"I'm sorry. I don't know his name. I did a couple of sketches of him when I saw him in a park and turned them into that painting."
"Why the interest in him?"
"A man was murdered a week ago, on May eighth. I passed your gallery this morning, saw the painting, and realized the guy in it was the spitting image of the murder victim. When I asked the woman at the desk how to get in contact with you, she gave me your phone number. I tried calling you but..."
Clay nodded. "I don't answer it unless I'm in the mood. How did you manage to track me down here?"
"Triangulation. Not an exact science but it got me in the neighborhood and from there it was just footwork."
"You must have been pretty desperate."
"The young man who was murdered died hard."
"I'm sorry.
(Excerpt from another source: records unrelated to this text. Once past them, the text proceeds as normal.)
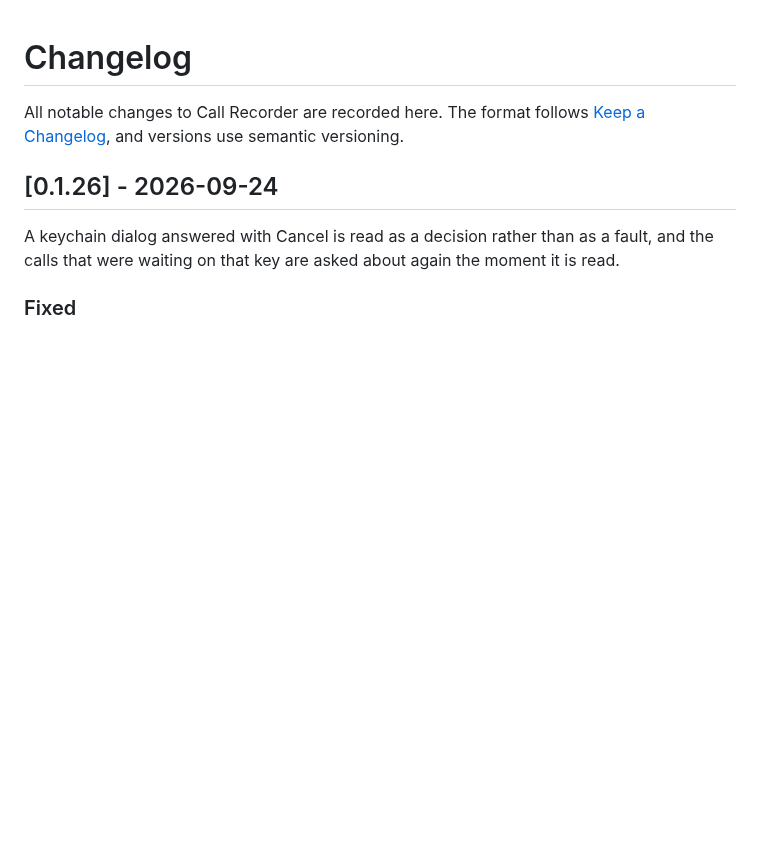
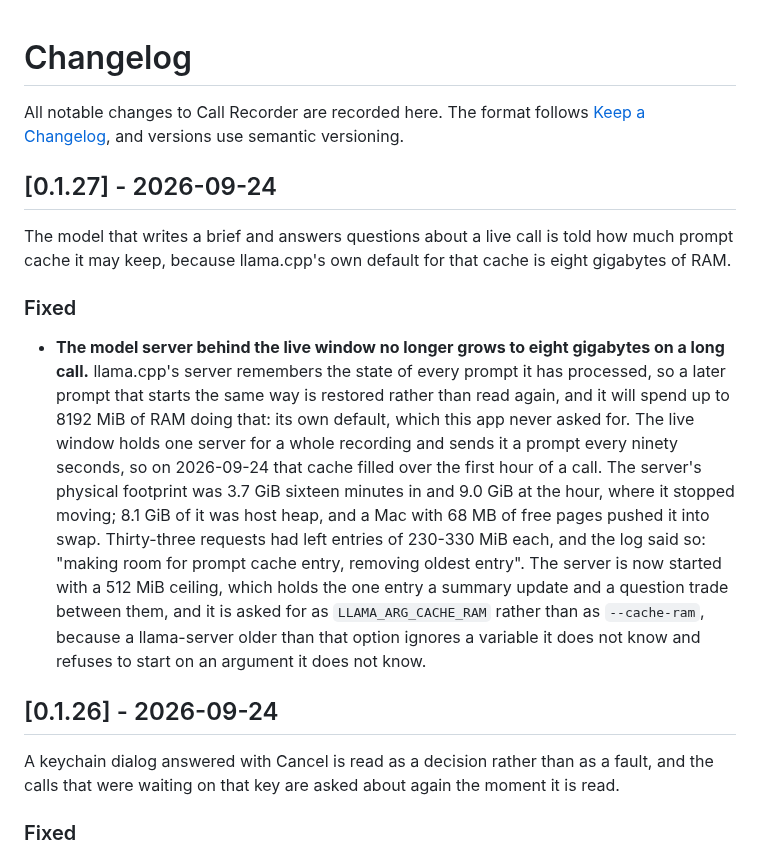
Before and after one commit to Rawgeek/call-recorder, a Markdown page: CHANGELOG.md, the part around the change. Rendered like a GitHub page; blank space fills up the shorter version.

```diff
--- a/CHANGELOG.md
+++ b/CHANGELOG.md
@@ -3,6 +3,27 @@
 All notable changes to Call Recorder are recorded here. The format follows
 [Keep a Changelog](https://keepachangelog.com/en/1.1.0/), and versions use semantic
 versioning.
+
+## [0.1.27] - 2026-09-24
+
+The model that writes a brief and answers questions about a live call is told how much prompt cache
+it may keep, because llama.cpp's own default for that cache is eight gigabytes of RAM.
+
+### Fixed
+
+- **The model server behind the live window no longer grows to eight gigabytes on a long call.**
+  llama.cpp's server remembers the state of every prompt it has processed, so a later prompt that
+  starts the same way is restored rather than read again, and it will spend up to 8192 MiB of RAM
+  doing that: its own default, which this app never asked for. The live window holds one server for
+  a whole recording and sends it a prompt every ninety seconds, so on 2026-09-24 that cache filled
+  over the first hour of a call. The server's physical footprint was 3.7 GiB sixteen minutes in and
+  9.0 GiB at the hour, where it stopped moving; 8.1 GiB of it was host heap, and a Mac with 68 MB of
+  free pages pushed it into swap. Thirty-three requests had left entries of 230-330 MiB each, and
+  the log said so: "making room for prompt cache entry, removing oldest entry". The server is now
+  started with a 512 MiB ceiling, which holds the one entry a summary update and a question trade
+  between them, and it is asked for as `LLAMA_ARG_CACHE_RAM` rather than as `--cache-ram`, because a
+  llama-server older than that option ignores a variable it does not know and refuses to start on an
+  argument it does not know.
 
 ## [0.1.26] - 2026-09-24
 
```
Also changed, not shown: INSTALL.md (+1 -1 lines), README.md (+1 -1 lines), docs/images/menu-bar-recording.png, 4 other files.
I wish I could help you, but as I said, I only saw him in the park."
"I know where it is. Was he alone?"
"He seemed to be. That's why he caught my attention. There were a lot of people around but he was sitting by himself on Block Fountain." Clay snorted. "Why they call it a fountain when there's no water... But that's beside the point. He was sort of curled up against one of the blocks, looking like he'd lost his last friend. He caught my eye. I sketched him and he became the centerpiece of the painting."
Quint nodded. "At least that gives us a starting point, presuming that wasn't the first time he was there. Given that he seems to have been homeless, I suspect he hung around that area, at least sometimes."
"Where was he--? Where did you find his body?"
"Down by Cherry Creek. Not all that far from Skyline."
Clay shook his head. "I wish I could have been more help."
"Not your fault." Quint stood, started to leave, then said, "There are times I wish I had the guts to be as cantankerous as you."
"It's all in the attitude. Act like an ass in public and people leave you alone."
"Not an option in my case, considering what I do. As my mother used to say, you catch more flies with honey than vinegar." Quint chuckled. "I never did figure out why you'd want to catch flies. Anyway, thanks for your help. At least it sort of pinpoints the area he probably hung out at."
"Welcome," Clay replied. He watched the detective walk away, grabbed his pencil, and did a quick sketch from memory of Quint's face. He'd be a good subject for a painting. He shook his head. Not like he'd be willing, I'm sure. Getting back to what he'd been doing before the detective had interrupted him, he focused in on a pair of young men on the dance floor and knocked out some rapid sketches.